Look below. Copy each line that has "Before" in it.

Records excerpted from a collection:
= = = =

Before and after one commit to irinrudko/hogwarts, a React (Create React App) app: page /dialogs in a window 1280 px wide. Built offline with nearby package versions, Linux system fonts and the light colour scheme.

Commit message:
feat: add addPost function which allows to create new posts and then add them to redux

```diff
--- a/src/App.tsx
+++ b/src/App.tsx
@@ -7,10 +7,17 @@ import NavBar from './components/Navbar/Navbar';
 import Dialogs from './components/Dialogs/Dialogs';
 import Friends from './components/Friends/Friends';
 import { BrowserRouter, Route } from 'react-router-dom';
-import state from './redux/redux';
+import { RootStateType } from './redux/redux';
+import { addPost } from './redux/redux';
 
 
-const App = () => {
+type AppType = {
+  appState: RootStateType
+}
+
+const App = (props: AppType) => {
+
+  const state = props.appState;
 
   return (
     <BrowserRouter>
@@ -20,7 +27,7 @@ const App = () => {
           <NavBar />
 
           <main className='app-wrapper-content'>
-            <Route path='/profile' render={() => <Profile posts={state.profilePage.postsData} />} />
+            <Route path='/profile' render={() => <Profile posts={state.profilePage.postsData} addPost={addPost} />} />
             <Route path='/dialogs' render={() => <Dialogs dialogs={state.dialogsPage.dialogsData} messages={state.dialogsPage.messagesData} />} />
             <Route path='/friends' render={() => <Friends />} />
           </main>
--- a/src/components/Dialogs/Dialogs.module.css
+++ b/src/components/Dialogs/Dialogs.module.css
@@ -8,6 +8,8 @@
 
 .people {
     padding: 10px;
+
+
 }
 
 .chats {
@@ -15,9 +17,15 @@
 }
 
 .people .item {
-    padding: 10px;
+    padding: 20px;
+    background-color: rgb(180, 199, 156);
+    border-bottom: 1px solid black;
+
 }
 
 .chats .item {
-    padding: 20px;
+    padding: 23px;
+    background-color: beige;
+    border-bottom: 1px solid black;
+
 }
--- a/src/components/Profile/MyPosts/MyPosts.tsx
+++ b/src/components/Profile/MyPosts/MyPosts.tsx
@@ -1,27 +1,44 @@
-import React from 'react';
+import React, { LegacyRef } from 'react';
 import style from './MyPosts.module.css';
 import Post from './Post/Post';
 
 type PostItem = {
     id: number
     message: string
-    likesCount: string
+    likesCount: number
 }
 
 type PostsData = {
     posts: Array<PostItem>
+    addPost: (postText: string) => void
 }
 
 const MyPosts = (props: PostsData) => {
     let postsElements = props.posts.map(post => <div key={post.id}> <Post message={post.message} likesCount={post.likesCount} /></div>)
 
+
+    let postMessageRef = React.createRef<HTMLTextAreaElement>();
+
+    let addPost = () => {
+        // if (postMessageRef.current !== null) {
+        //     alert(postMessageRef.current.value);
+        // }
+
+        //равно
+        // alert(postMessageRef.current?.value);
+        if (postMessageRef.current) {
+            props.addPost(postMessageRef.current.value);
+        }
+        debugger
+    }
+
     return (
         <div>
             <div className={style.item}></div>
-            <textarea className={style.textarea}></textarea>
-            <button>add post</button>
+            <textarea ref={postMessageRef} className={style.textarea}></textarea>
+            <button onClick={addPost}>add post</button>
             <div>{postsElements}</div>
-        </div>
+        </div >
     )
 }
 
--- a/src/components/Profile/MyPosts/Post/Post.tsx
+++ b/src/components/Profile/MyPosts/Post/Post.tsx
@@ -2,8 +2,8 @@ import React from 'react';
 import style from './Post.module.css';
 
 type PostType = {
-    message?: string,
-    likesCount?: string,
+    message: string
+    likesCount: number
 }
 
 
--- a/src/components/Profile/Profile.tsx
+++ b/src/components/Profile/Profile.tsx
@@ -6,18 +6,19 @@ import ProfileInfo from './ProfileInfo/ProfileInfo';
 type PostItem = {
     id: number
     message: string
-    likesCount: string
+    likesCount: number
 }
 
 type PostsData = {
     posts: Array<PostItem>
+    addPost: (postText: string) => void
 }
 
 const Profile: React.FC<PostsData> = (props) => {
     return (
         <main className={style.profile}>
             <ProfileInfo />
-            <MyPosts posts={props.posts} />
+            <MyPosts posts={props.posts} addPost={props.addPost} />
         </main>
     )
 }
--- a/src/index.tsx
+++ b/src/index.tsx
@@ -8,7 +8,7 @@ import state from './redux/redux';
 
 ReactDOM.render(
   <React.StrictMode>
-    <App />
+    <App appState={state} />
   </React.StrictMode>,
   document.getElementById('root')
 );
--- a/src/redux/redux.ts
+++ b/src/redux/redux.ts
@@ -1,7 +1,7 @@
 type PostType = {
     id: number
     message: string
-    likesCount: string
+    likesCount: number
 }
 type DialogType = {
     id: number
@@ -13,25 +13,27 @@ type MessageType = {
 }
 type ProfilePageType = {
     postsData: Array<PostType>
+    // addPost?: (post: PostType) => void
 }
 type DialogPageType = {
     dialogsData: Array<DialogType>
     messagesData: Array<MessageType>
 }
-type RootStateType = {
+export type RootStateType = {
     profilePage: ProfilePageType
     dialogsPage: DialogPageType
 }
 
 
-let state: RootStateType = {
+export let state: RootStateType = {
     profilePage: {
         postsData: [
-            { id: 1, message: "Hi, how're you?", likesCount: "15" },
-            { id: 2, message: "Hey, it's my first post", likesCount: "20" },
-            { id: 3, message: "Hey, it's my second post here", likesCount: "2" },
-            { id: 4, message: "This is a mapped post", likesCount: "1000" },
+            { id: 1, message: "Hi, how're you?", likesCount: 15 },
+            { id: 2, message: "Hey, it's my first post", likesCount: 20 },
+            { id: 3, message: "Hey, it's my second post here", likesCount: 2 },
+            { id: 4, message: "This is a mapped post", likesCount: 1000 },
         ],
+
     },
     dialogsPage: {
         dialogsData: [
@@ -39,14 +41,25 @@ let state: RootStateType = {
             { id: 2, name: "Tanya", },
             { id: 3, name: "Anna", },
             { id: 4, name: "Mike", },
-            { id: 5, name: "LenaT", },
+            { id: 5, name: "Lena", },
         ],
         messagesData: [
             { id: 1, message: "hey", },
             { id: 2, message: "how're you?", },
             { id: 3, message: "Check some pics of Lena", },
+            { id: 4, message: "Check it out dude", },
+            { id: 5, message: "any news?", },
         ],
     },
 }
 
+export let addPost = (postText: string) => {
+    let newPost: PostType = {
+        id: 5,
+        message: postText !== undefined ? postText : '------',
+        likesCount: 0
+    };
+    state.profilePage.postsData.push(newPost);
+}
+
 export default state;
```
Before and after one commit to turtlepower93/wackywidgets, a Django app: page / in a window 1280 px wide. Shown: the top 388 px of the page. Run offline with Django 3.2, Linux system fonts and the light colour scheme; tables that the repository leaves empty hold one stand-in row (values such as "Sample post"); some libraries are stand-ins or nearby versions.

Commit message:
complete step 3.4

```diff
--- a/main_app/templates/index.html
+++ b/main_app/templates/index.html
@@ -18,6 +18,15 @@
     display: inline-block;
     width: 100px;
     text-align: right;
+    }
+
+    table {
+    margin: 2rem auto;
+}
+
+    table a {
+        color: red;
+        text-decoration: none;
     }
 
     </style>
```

= = = =

= Answer to this exercise =
Before and after one commit to irinrudko/hogwarts, a React (Create React App) app: page /dialogs in a window 1280 px wide. Built offline with nearby package versions, Linux system fonts and the light colour scheme.
Before and after one commit to turtlepower93/wackywidgets, a Django app: page / in a window 1280 px wide. Shown: the top 388 px of the page. Run offline with Django 3.2, Linux system fonts and the light colour scheme; tables that the repository leaves empty hold one stand-in row (values such as "Sample post"); some libraries are stand-ins or nearby versions.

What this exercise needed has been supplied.